    Warren eats in fancier restaurants than me. The restaurant I usually go to (typically $10 a plate, or as low as $5 if you order the special with no drink or dessert) has about 50 tables and has only three waitresses on the payroll, never more than two on duty at a time. It's rarely full, but I have seen the two waitresses scrambling to handle 30 or 40 tables. At an average of two customers per table and 15-20% tips, they're making good money during those periods, but there are more hours when there are only a half-dozen customers in the place.

  • Matthew Slyfield

    The same way they got Al Capone on tax evasion. Proving that you are living beyond your visible income.

  • Daublin

    I spent over a year living in Switzerland, and several months in Denmark, and in both cases I noticed that waiters and grocery store clerks tended to be middle-aged professionals. It was a stark change from the teenagers you see filling these roles in the U.S.

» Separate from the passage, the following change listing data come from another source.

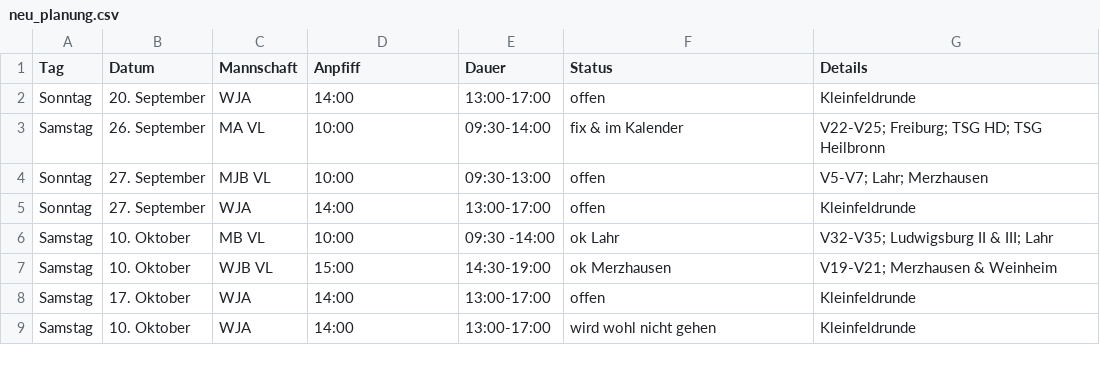
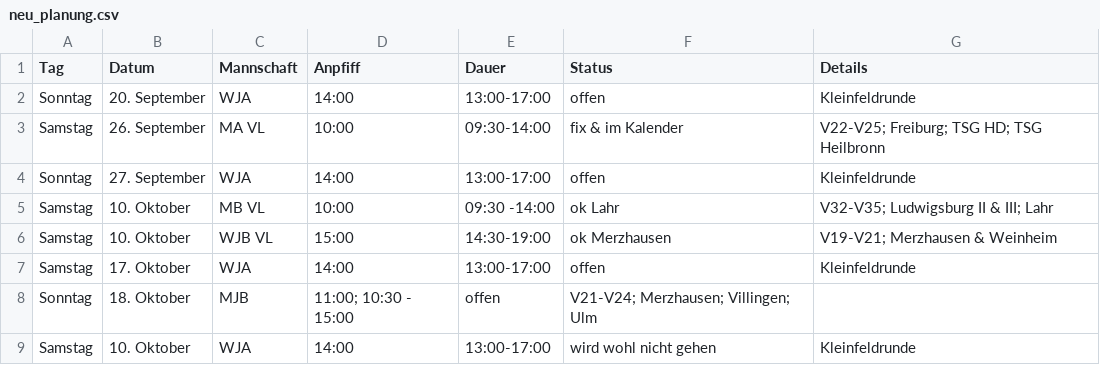
Before and after one commit to feldsaison/ka_feldsaison_2019, a CSV file: 2020/neu_planung.csv, drawn as a sheet; removed rows and columns are numbered as before the commit, all else as after; the diff names each change by its address in the sheet, - before the commit and + after, or states it on an @@ line.

Commit message:
Update neu_planung.csv

```diff
--- a/2020/neu_planung.csv
+++ b/2020/neu_planung.csv
-row 4: Sonntag | 27. September | MJB VL | 10:00 | 09:30-13:00 | offen | V5-V7; Lahr; Merzhausen
+row 8: Sonntag | 18. Oktober | MJB | 11:00; 10:30 - 15:00 | offen | V21-V24; Merzhausen; Villingen; Ulm
```
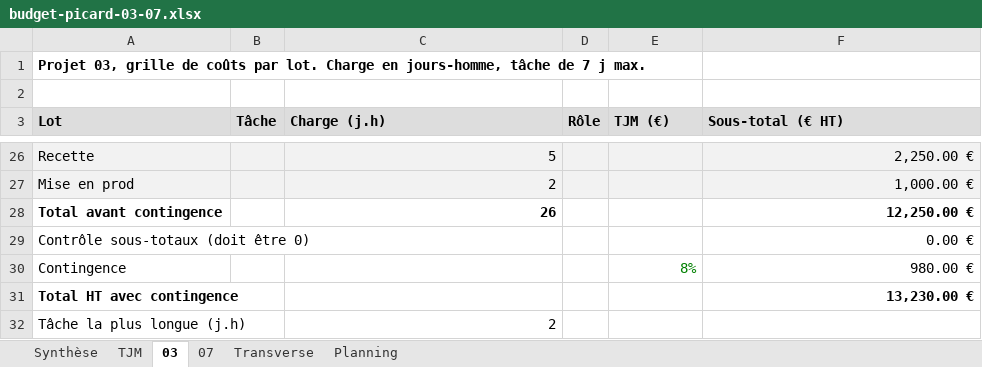
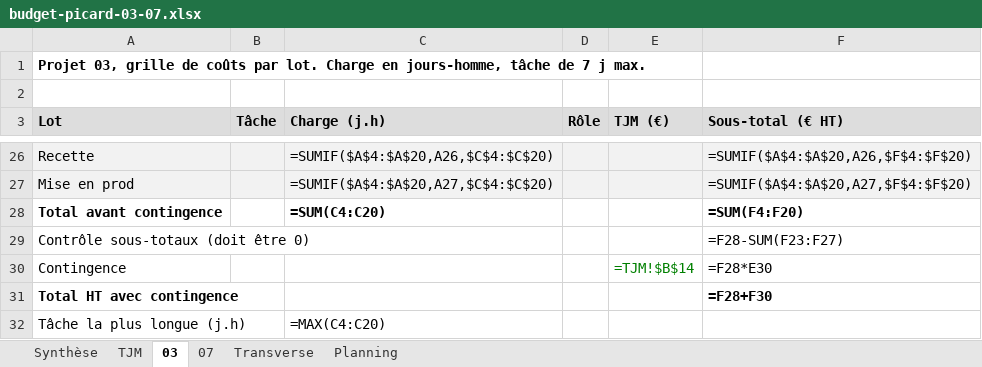
Before and after one commit to BrayanOfficiel/b3-rattrapages-boudjemeline-haider, an Excel workbook: 15-gestion-de-projet-budgetisation/budget-picard-03-07.xlsx, sheet 03, drawn as a sheet; only a part is shown, gaps mark what is left out; values as stored, in another font and other column widths than the file's, no borders; formulas without a stored value are shown as written; the diff covers the shown part only; the diff names each change by its address in the sheet, - before the commit and + after, or states it on an @@ line.

```diff
--- a/15-gestion-de-projet-budgetisation/budget-picard-03-07.xlsx (sheet 03)
+++ b/15-gestion-de-projet-budgetisation/budget-picard-03-07.xlsx (sheet 03)
-C26 (Charge (j.h)): 5
+C26 (Charge (j.h)): =SUMIF($A$4:$A$20,A26,$C$4:$C$20)
-F26 (Sous-total (€ HT)): 2,250.00 €
+F26 (Sous-total (€ HT)): =SUMIF($A$4:$A$20,A26,$F$4:$F$20)
-C27 (Charge (j.h)): 2
+C27 (Charge (j.h)): =SUMIF($A$4:$A$20,A27,$C$4:$C$20)
-F27 (Sous-total (€ HT)): 1,000.00 €
+F27 (Sous-total (€ HT)): =SUMIF($A$4:$A$20,A27,$F$4:$F$20)
-C28 (Charge (j.h)): 26
+C28 (Charge (j.h)): =SUM(C4:C20)
-F28 (Sous-total (€ HT)): 12,250.00 €
+F28 (Sous-total (€ HT)): =SUM(F4:F20)
-F29 (Sous-total (€ HT)): 0.00 €
+F29 (Sous-total (€ HT)): =F28-SUM(F23:F27)
-E30 (TJM (€)): 8%
+E30 (TJM (€)): =TJM!$B$14
-F30 (Sous-total (€ HT)): 980.00 €
+F30 (Sous-total (€ HT)): =F28*E30
-F31 (Sous-total (€ HT)): 13,230.00 €
+F31 (Sous-total (€ HT)): =F28+F30
-C32 (Charge (j.h)): 2
+C32 (Charge (j.h)): =MAX(C4:C20)
```
Also changed, not shown: 41 edited cells elsewhere in this sheet, sheet 07, sheet Synthèse, sheet Transverse, sheet Planning, sheet TJM, 3 other files.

    Restaurant tips in Switzerland are 0%, at least in the circles of people I hung out with. They seemed to think that tipping your waiter made about as much sense as tipping your tax accountant: a gross display of money that cheapens the whole interaction. They're paid professionals, and if you don't like their service, you do the same thing as if you don't like the food: you still pay for it, but you don't come back.

    As a general way of doing things, I was unimpressed. What's wrong with a teenager working a low-end job, rather than just living off of their parents? Also what about older people that misstep and lose their job, or house-spouses that go through a divorce and end up needing to become self sufficient?

  • Barak Pearlmutter

    I am an american expat in Europe. To all the americans reading this .. PLEASE TIP WELL!!!!! Europeans may grouse about the overbearing US government and its fat citizens, but by gum anyone with an american accent gets seriously better service at restaurants here. And nothing is more fun than watching a frenchman fume as an italian waitress ignore him and hovers over the american diner swilling coke and wearing a rude t-shirt.

    Don't break the chain!

  • Scott

    HAHA next time I'm in Europe...I'll tip extra. And I'll order a cheeseburger.

    Keep up the good work.